November 21, 2007
October 2, 2007—Stripped naked, all attributes removed, even stripped of all rhetoric surrounding the body, stand the men, women, and couples in Dan McCarthy’s recent body of paintings. For his forth solo show at Anton Kern Gallery, the New York painter selected a dozen canvases and a group of acrylic-wash drawings to be exhibited through November 21.
McCarthy continues his interest in the human figure and the human condition with an intensity and concentration that take his earlier bathers, surfers and skaters to a new level of idealism. In these near life-size paintings, the artist applies thin, almost watercolor-like layers of paint onto a carefully built-up flat, monochrome background, reducing the pallet to white, black and the primary colors red and blue. Sometimes the women, men, and couples seem pressed in space with their backs to the wall, or reverberating in the slight space between picture plane and ground. Characterized by concentrated lines, statuary posture and proportion, the figures are hemmed in, center stage, fully lit and alert.

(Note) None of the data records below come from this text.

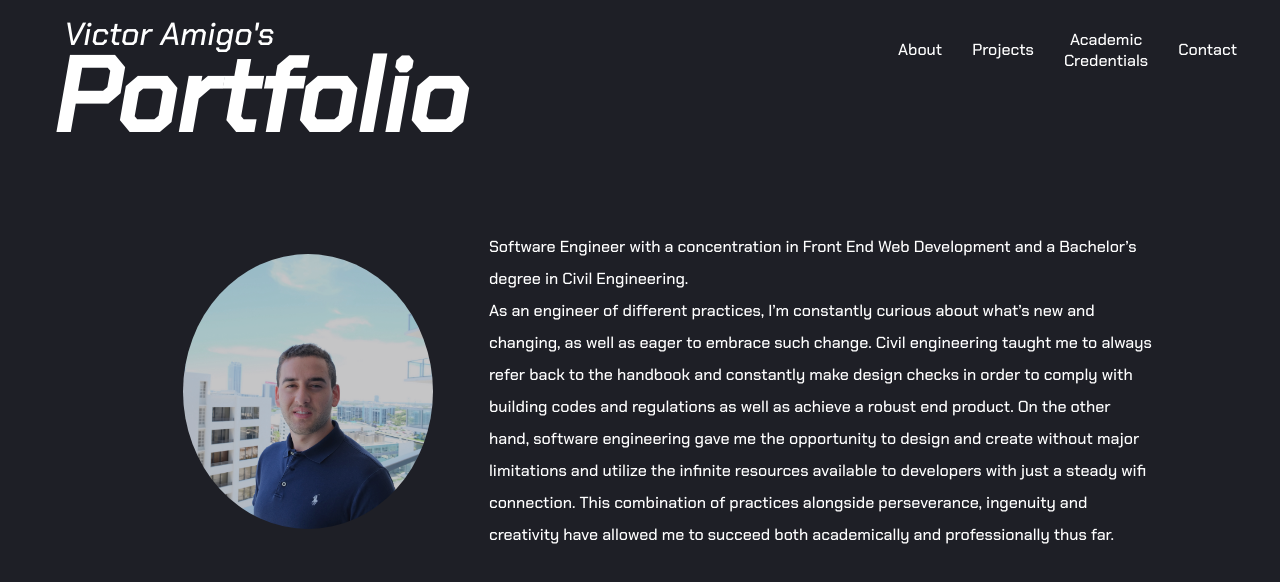
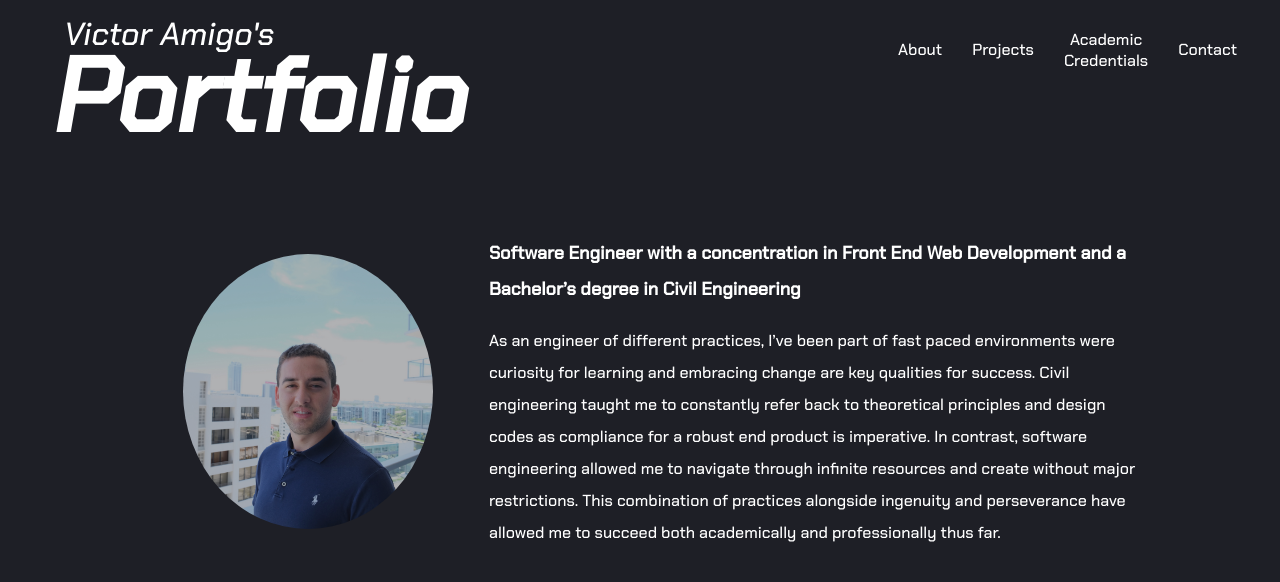
Before and after one commit to vamigoya97/victor-portfolio, a React (Create React App) app: page /about in a window 1280 px wide. Shown: the top 582 px of the page. Built offline with nearby package versions, Linux system fonts and the light colour scheme.

Commit message:
resume fixed

```diff
--- a/src/App.css
+++ b/src/App.css
@@ -356,7 +356,7 @@ header > p {
   width: 250px;
   height: 275px;
   border-radius: 50%;
-  opacity: 0.8;
+  opacity: 0.7;
 }
 .about-info-card {
   width: 70%;
--- a/src/pages/About.js
+++ b/src/pages/About.js
@@ -12,7 +12,8 @@ function About() {
                 <img onLoad={() => setState(true)} className='about-img' src={portrait} alt='self-img'/>
             </div>
             <div className='about-info-card'>
-                <p>Software Engineer with a concentration in Front End Web Development and a Bachelor’s degree in Civil Engineering. <br/>As an engineer of different practices, I’m constantly curious about what’s new and changing, as well as eager to embrace such change. Civil engineering taught me to always refer back to the handbook and constantly make design checks in order to comply with building codes and regulations as well as achieve a robust end product. On the other hand, software engineering gave me the opportunity to design and create without major limitations and utilize the infinite resources available to developers with just a steady wifi connection. This combination of practices alongside perseverance, ingenuity and creativity have allowed me to succeed both academically and professionally thus far.</p>
+                <p style={{fontSize: '18px'}}><b>Software Engineer with a concentration in Front End Web Development and a Bachelor’s degree in Civil Engineering</b></p>
+                <p>As an engineer of different practices, I’ve been part of fast paced environments were curiosity for learning and embracing change are key qualities for success. Civil engineering taught me to constantly refer back to theoretical principles and design codes as compliance for a robust end product is imperative. In contrast, software engineering allowed me to navigate through infinite resources and create without major restrictions. This combination of practices alongside ingenuity and perseverance have allowed me to succeed both academically and professionally thus far.</p>
             </div>
         </div>
     )
--- a/src/pages/Contact.js
+++ b/src/pages/Contact.js
@@ -4,6 +4,7 @@ import EmailIcon from '@material-ui/icons/Email';
 import GitHubIcon from '@material-ui/icons/GitHub';
 import '../App.css';
 import React, { useState } from 'react';
+import Resume from '../media/resume.pdf';
 
 function Contact() {
 
@@ -19,8 +20,8 @@ function Contact() {
                 <p><b className='contact-link'><a href='https://www.linkedin.com/in/victor-amigo/' alt='linkedin' target="_blank" rel="noopener noreferrer" style={colorHover1 ? {color: '#4d648d'} : null}>Add me on LinkedIn</a></b></p>
             </div>
             <div className='icon-card' onMouseEnter={() => setColor2(true)} onMouseLeave={() => setColor2(false)}>
-                <a href='https://docs.google.com/document/d/1xSpu2-Yjjej3vPwnBxZx5C_mP9ReNsC2CTJoY0y3ss4/edit?usp=sharing' alt='resume' target="_blank" rel="noopener noreferrer"><AssignmentIndIcon id='icon' style={colorHover2 ? {color: '#4d648d'} : null} /></a>
-                <p><b className='contact-link'><a href='https://docs.google.com/document/d/1xSpu2-Yjjej3vPwnBxZx5C_mP9ReNsC2CTJoY0y3ss4/edit?usp=sharing' alt='resume' target="_blank" rel="noopener noreferrer" style={colorHover2 ? {color: '#4d648d'} : null}>Take a look at my resume</a></b></p>
+                <a href={Resume} alt='resume' download='Victor Amigo - Resume'><AssignmentIndIcon id='icon' style={colorHover2 ? {color: '#4d648d'} : null} /></a>
+                <p><b className='contact-link'><a href={Resume} alt='resume' download='Victor Amigo - Resume' style={colorHover2 ? {color: '#4d648d'} : null}>Take a look at my resume</a></b></p>
             </div>
             <div className='icon-card' onMouseEnter={() => setColor3(true)} onMouseLeave={() => setColor3(false)}>
                 <a href='https://github.com/vamigoya97' alt='github' target="_blank" rel="noopener noreferrer"><GitHubIcon id='icon' style={colorHover3 ? {color: '#4d648d'} : null}/></a>
```
Also changed, not shown: 1 other file (tests, documents, lock files or other folders).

The artist cautiously recites a call for a “return to classical principles” (reminiscent of the post-WWI spirit of neo-classicism championed by such artists as Cocteau and Picasso) fully aware that this century-old utopia has passed and needs complete readjustment. McCarthy does see painterly materialism in direct opposition to generating meaning. But the paintings eccentricities and impurities become the major ingredient in this invigorating infusion of sensual autonomy and freedom. “The proposal being: stand up and stand out, the quicksand of the material is at your knees and growing.”